Crows on the other hand are two thirds smaller than ravens, their calls are slightly higher pitched, the tail is squared off and crows tend to be in large flocks. Crows are much more common in urban, suburban and rural areas. Ravens on the other hand are often found in wilder and more remote habitations like the mountains and deserts. In the San Francisco Bay area, both species have been increasing in number, adapting readily to the changes humans have wrought to the land. In addition ravens have been expanding their range and showing up in places like the city of San Francisco where they were rarely seen 20 years ago.
For an unknown reason and much to my chagrin, a huge flock of crows has been assembling in the two large redwood trees in my yard in Santa Rosa. Beginning shortly before the sun sets, there are hundreds of crows flying in from every direction. It takes them an hour or so of squawking, flying around, flapping loudly before they finally settle down for the night. And at 5:15 every morning for the last three weeks, they all wake up and announce loudly that it is another fine day to be a crow. This in turn causes our dog to start barking loudly as well.

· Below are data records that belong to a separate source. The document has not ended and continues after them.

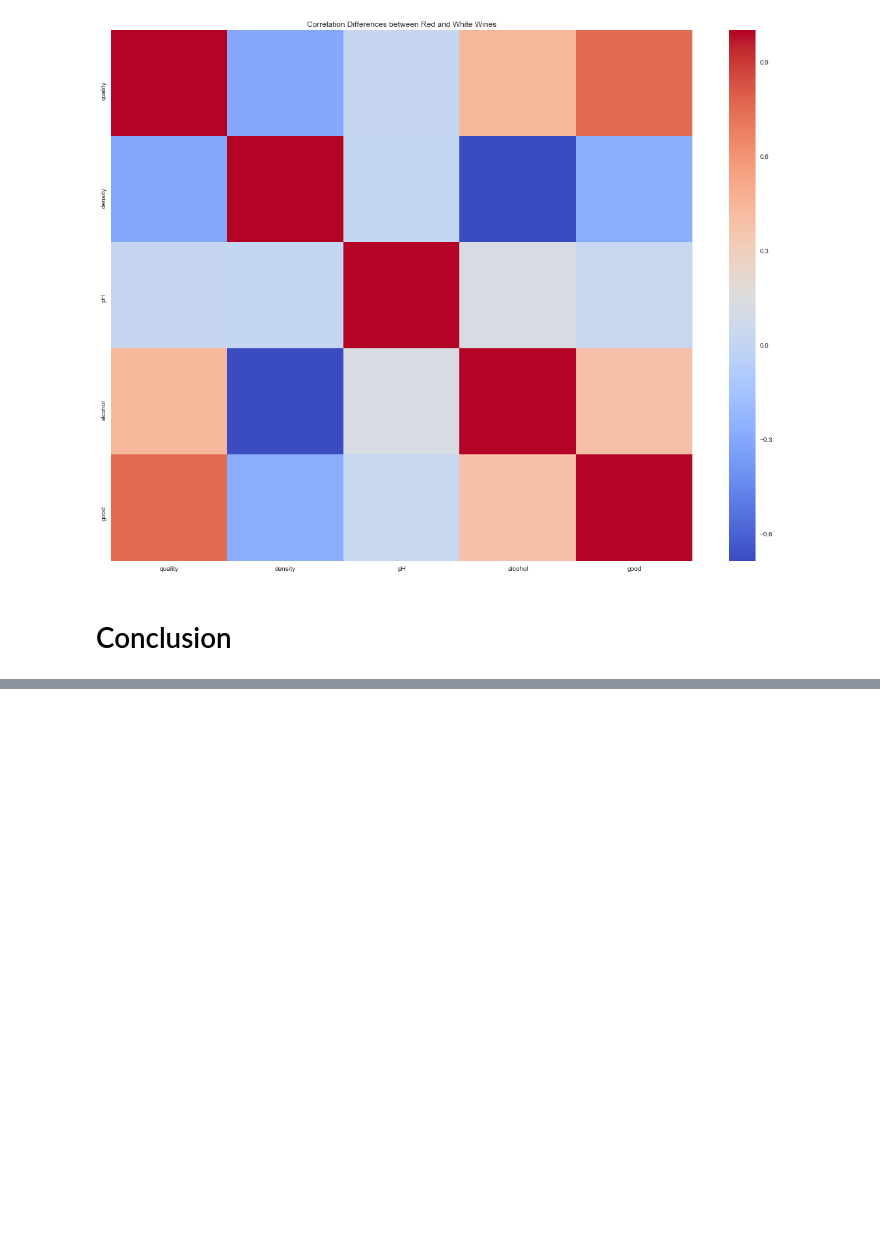
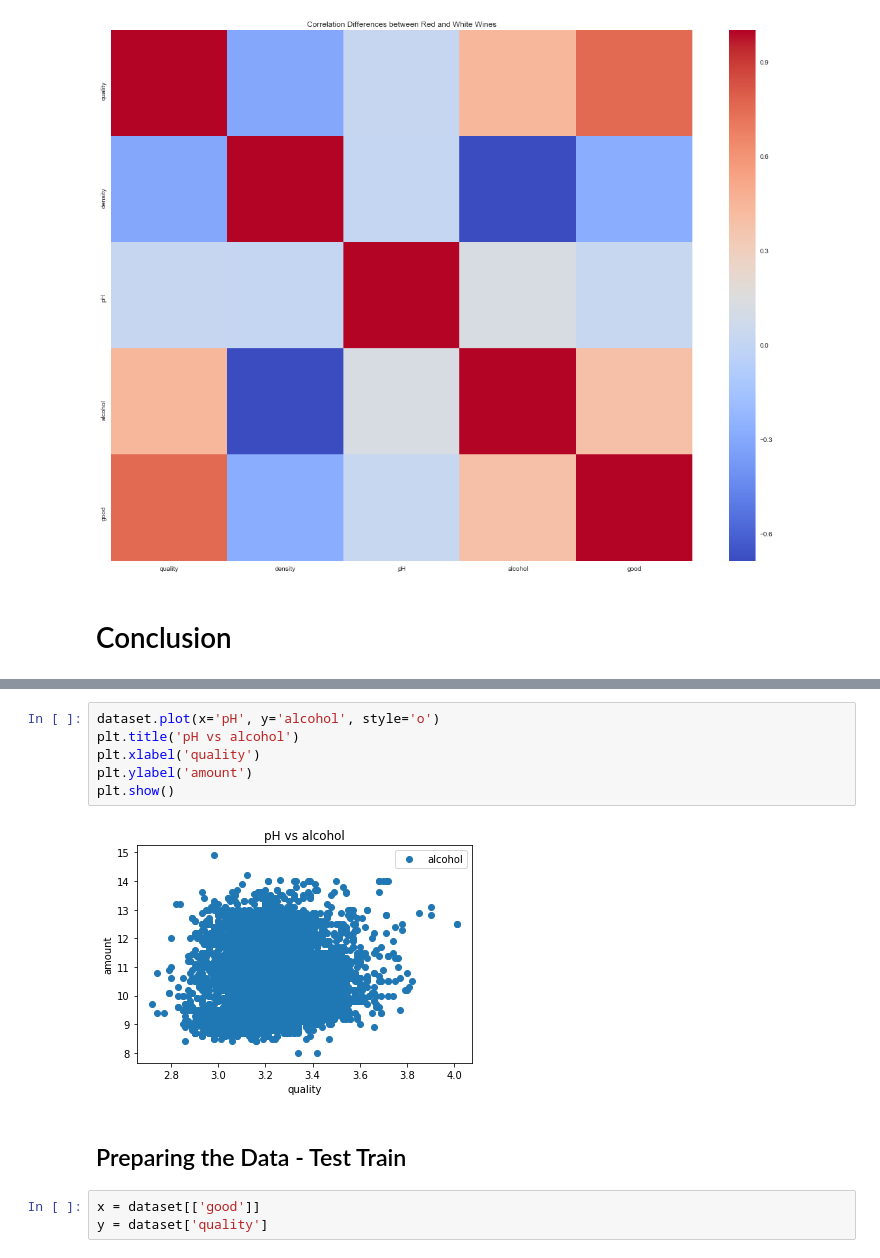
Before and after one commit to War10c3/Pyhton-Project, a Jupyter notebook: Untitled1.ipynb, the cells around one changed output, grey strips where cells are left out. Drawn from its saved outputs; the diff is of its cells as text; blank space fills up the shorter version.

```diff
--- a/Untitled1.ipynb
+++ b/Untitled1.ipynb
@@ -310,0 +338,13 @@ sns.heatmap(corr,
+# %%
+dataset.plot(x='pH', y='alcohol', style='o')
+plt.title('pH vs alcohol')
+plt.xlabel('quality')
+plt.ylabel('amount')
+plt.show()
+# %% [output]
+[figure, added]
+# %% [markdown]
+## Preparing the Data - Test Train
+# %%
+x = dataset[['good']]
+y = dataset['quality']
```
Also changed, not shown: parts of 33 cells of this notebook.
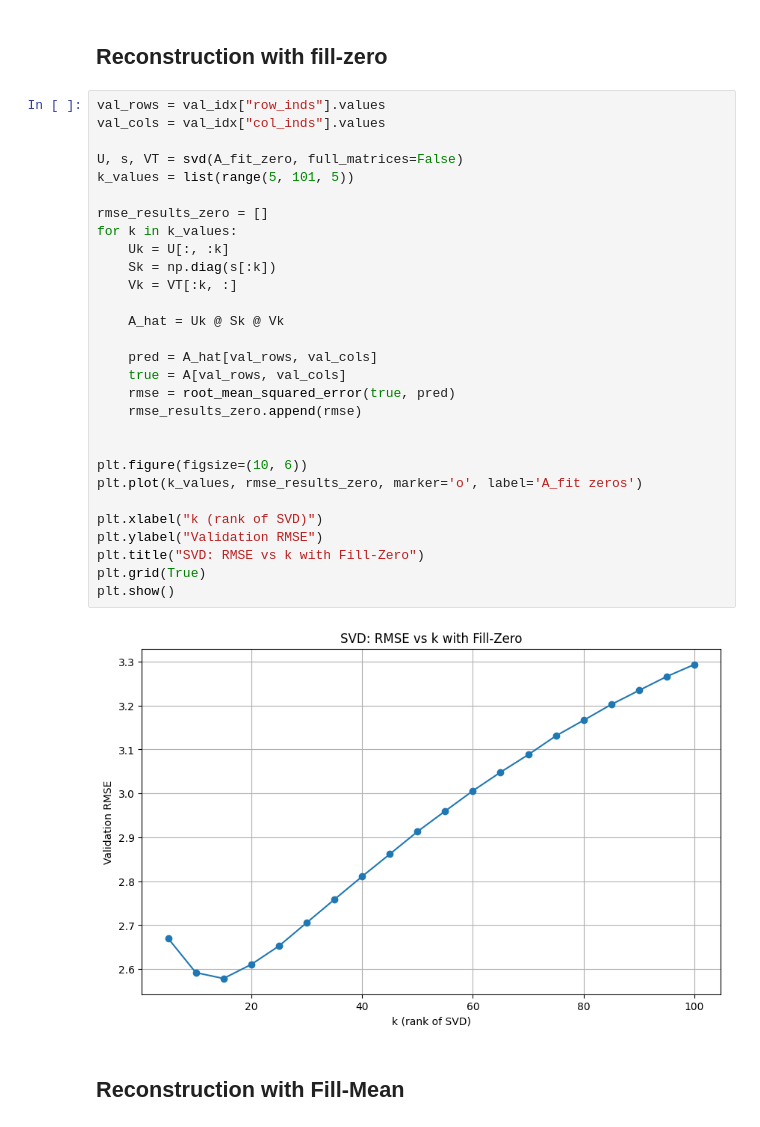
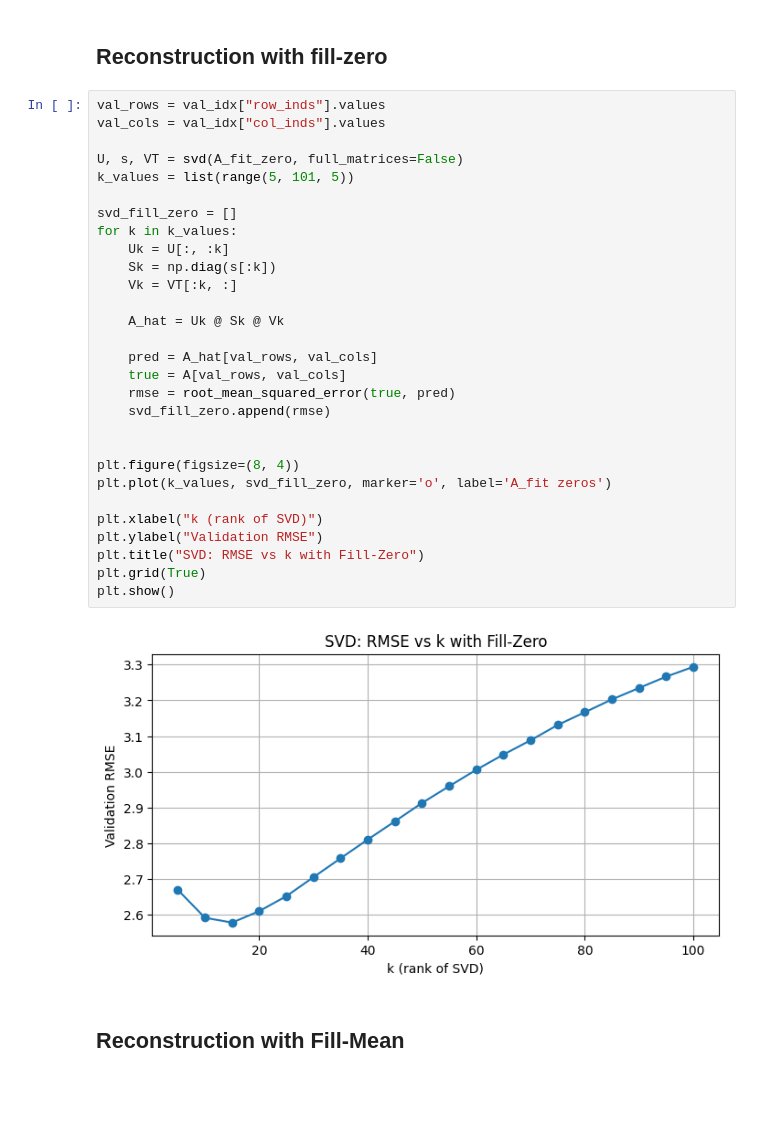
Before and after one commit to pouriaSameti/Mathematics-For-Data-Science, a Jupyter notebook: Project 2/code.ipynb, the cells around one changed output. Drawn from its saved outputs; the diff is of its cells as text; blank space fills up the shorter version.

```diff
--- a/Project 2/code.ipynb
+++ b/Project 2/code.ipynb
@@ -162,34 +162,34 @@ array([[4.        , 4.4       , 4.        , ..., 4.4       , 4.4       ,
 # %%
 val_rows = val_idx["row_inds"].values
 val_cols = val_idx["col_inds"].values
 
 U, s, VT = svd(A_fit_zero, full_matrices=False)
 k_values = list(range(5, 101, 5))
 
-rmse_results_zero = []
+svd_fill_zero = []
 for k in k_values:
     Uk = U[:, :k]
     Sk = np.diag(s[:k])
     Vk = VT[:k, :]
 
     A_hat = Uk @ Sk @ Vk
 
     pred = A_hat[val_rows, val_cols]
     true = A[val_rows, val_cols]
     rmse = root_mean_squared_error(true, pred)
-    rmse_results_zero.append(rmse)
+    svd_fill_zero.append(rmse)
 
 
-plt.figure(figsize=(10, 6))
-plt.plot(k_values, rmse_results_zero, marker='o', label='A_fit zeros')
+plt.figure(figsize=(8, 4))
+plt.plot(k_values, svd_fill_zero, marker='o', label='A_fit zeros')
 
 plt.xlabel("k (rank of SVD)")
 plt.ylabel("Validation RMSE")
 plt.title("SVD: RMSE vs k with Fill-Zero")
 plt.grid(True)
 plt.show()
 # %% [output]
-[figure, old version]
+[figure, new version]
 # %% [markdown]
 ## Reconstruction with Fill-Mean
 # %%
```
Also changed, not shown: parts of 6 cells of this notebook.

I have always wondered about the collective noun for a group of these raucous birds: a murder of crows. Now I finally know. It's that you want to murder those crows. Of course I never would do that, just dream about it, if I could sleep.
This is Michael Ellis with a Perspective.